_Work to be completed:_
Which lines of the records below contain the string "Applications"? Report each of them.

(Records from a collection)
***
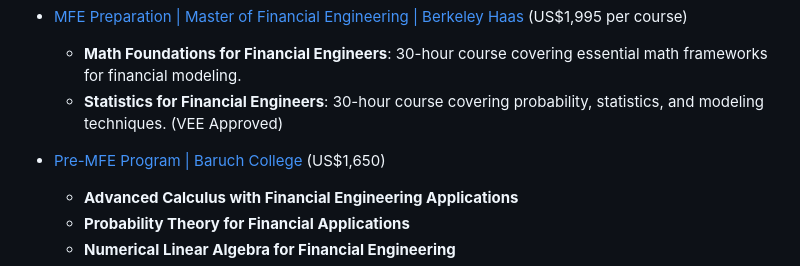
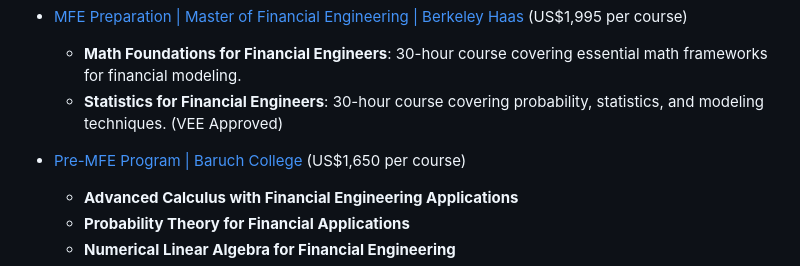
Before and after one commit to yuslavihe/QRSNTU, a Markdown page: Website/Files/Prerequisite Guidelines.md, the part around the change. Rendered like a GitHub page.

Commit message:
Clarify pricing for Pre-MFE Program

```diff
--- a/Website/Files/Prerequisite Guidelines.md
+++ b/Website/Files/Prerequisite Guidelines.md
@@ -73,7 +73,7 @@ Completion of any of the following programs demonstrates **advanced mastery**, a
   * **Math Foundations for Financial Engineers**: 30-hour course covering essential math frameworks for financial modeling.
   * **Statistics for Financial Engineers**: 30-hour course covering probability, statistics, and modeling techniques. (VEE Approved)
 
-* [Pre-MFE Program | Baruch College](https://mfe.baruch.cuny.edu/pre-mfe-program/) (US\$1,650)
+* [Pre-MFE Program | Baruch College](https://mfe.baruch.cuny.edu/pre-mfe-program/) (US\$1,650 per course)
 
   * **Advanced Calculus with Financial Engineering Applications**
   * **Probability Theory for Financial Applications**
```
***
_Solution to this problem:_
   * **Advanced Calculus with Financial Engineering Applications**
   * **Probability Theory for Financial Applications**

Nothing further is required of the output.